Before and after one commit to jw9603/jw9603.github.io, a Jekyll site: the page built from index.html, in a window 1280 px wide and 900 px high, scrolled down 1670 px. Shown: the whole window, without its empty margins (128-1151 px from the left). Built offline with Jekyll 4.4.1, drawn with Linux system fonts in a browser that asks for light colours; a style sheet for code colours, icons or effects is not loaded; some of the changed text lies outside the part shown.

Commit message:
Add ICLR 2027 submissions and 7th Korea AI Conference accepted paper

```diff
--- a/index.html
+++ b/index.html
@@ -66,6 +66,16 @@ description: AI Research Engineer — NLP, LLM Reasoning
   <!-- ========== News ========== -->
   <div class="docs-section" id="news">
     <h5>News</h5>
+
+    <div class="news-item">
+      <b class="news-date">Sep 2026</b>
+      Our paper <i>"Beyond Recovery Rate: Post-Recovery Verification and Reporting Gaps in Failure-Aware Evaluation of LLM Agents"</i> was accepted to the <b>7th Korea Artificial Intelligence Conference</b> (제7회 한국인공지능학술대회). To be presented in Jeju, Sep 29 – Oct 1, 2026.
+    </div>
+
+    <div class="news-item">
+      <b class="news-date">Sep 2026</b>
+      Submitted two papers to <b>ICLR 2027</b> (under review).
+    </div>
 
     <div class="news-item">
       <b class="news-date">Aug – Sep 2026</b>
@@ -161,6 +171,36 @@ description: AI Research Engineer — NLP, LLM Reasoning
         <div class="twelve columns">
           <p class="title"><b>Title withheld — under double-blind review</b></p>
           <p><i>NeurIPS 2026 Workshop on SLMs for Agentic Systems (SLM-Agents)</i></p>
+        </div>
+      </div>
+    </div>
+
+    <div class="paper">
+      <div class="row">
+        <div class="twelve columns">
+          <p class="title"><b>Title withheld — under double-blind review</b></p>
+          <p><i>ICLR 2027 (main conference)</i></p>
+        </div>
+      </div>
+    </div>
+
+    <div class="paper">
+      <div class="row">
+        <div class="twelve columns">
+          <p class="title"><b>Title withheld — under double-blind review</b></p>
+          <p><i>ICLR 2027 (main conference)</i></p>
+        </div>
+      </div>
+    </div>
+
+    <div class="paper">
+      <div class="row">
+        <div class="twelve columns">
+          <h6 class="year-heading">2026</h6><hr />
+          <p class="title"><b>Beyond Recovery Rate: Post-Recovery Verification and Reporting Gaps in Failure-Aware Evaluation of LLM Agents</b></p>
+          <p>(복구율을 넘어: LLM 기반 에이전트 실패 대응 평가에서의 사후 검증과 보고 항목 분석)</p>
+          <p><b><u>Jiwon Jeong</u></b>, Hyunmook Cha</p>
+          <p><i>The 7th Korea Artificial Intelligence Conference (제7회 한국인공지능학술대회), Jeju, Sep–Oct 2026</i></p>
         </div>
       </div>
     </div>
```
------------------------------
Exercise objective — Go through the material and set every line down again exactly.

Task solution —
Before and after one commit to jw9603/jw9603.github.io, a Jekyll site: the page built from index.html, in a window 1280 px wide and 900 px high, scrolled down 1670 px. Shown: the whole window, without its empty margins (128-1151 px from the left). Built offline with Jekyll 4.4.1, drawn with Linux system fonts in a browser that asks for light colours; a style sheet for code colours, icons or effects is not loaded; some of the changed text lies outside the part shown.

Commit message:
Add ICLR 2027 submissions and 7th Korea AI Conference accepted paper

```diff
--- a/index.html
+++ b/index.html
@@ -66,6 +66,16 @@ description: AI Research Engineer — NLP, LLM Reasoning
   <!-- ========== News ========== -->
   <div class="docs-section" id="news">
     <h5>News</h5>
+
+    <div class="news-item">
+      <b class="news-date">Sep 2026</b>
+      Our paper <i>"Beyond Recovery Rate: Post-Recovery Verification and Reporting Gaps in Failure-Aware Evaluation of LLM Agents"</i> was accepted to the <b>7th Korea Artificial Intelligence Conference</b> (제7회 한국인공지능학술대회). To be presented in Jeju, Sep 29 – Oct 1, 2026.
+    </div>
+
+    <div class="news-item">
+      <b class="news-date">Sep 2026</b>
+      Submitted two papers to <b>ICLR 2027</b> (under review).
+    </div>
 
     <div class="news-item">
       <b class="news-date">Aug – Sep 2026</b>
@@ -161,6 +171,36 @@ description: AI Research Engineer — NLP, LLM Reasoning
         <div class="twelve columns">
           <p class="title"><b>Title withheld — under double-blind review</b></p>
           <p><i>NeurIPS 2026 Workshop on SLMs for Agentic Systems (SLM-Agents)</i></p>
+        </div>
+      </div>
+    </div>
+
+    <div class="paper">
+      <div class="row">
+        <div class="twelve columns">
+          <p class="title"><b>Title withheld — under double-blind review</b></p>
+          <p><i>ICLR 2027 (main conference)</i></p>
+        </div>
+      </div>
+    </div>
+
+    <div class="paper">
+      <div class="row">
+        <div class="twelve columns">
+          <p class="title"><b>Title withheld — under double-blind review</b></p>
+          <p><i>ICLR 2027 (main conference)</i></p>
+        </div>
+      </div>
+    </div>
+
+    <div class="paper">
+      <div class="row">
+        <div class="twelve columns">
+          <h6 class="year-heading">2026</h6><hr />
+          <p class="title"><b>Beyond Recovery Rate: Post-Recovery Verification and Reporting Gaps in Failure-Aware Evaluation of LLM Agents</b></p>
+          <p>(복구율을 넘어: LLM 기반 에이전트 실패 대응 평가에서의 사후 검증과 보고 항목 분석)</p>
+          <p><b><u>Jiwon Jeong</u></b>, Hyunmook Cha</p>
+          <p><i>The 7th Korea Artificial Intelligence Conference (제7회 한국인공지능학술대회), Jeju, Sep–Oct 2026</i></p>
         </div>
       </div>
     </div>
```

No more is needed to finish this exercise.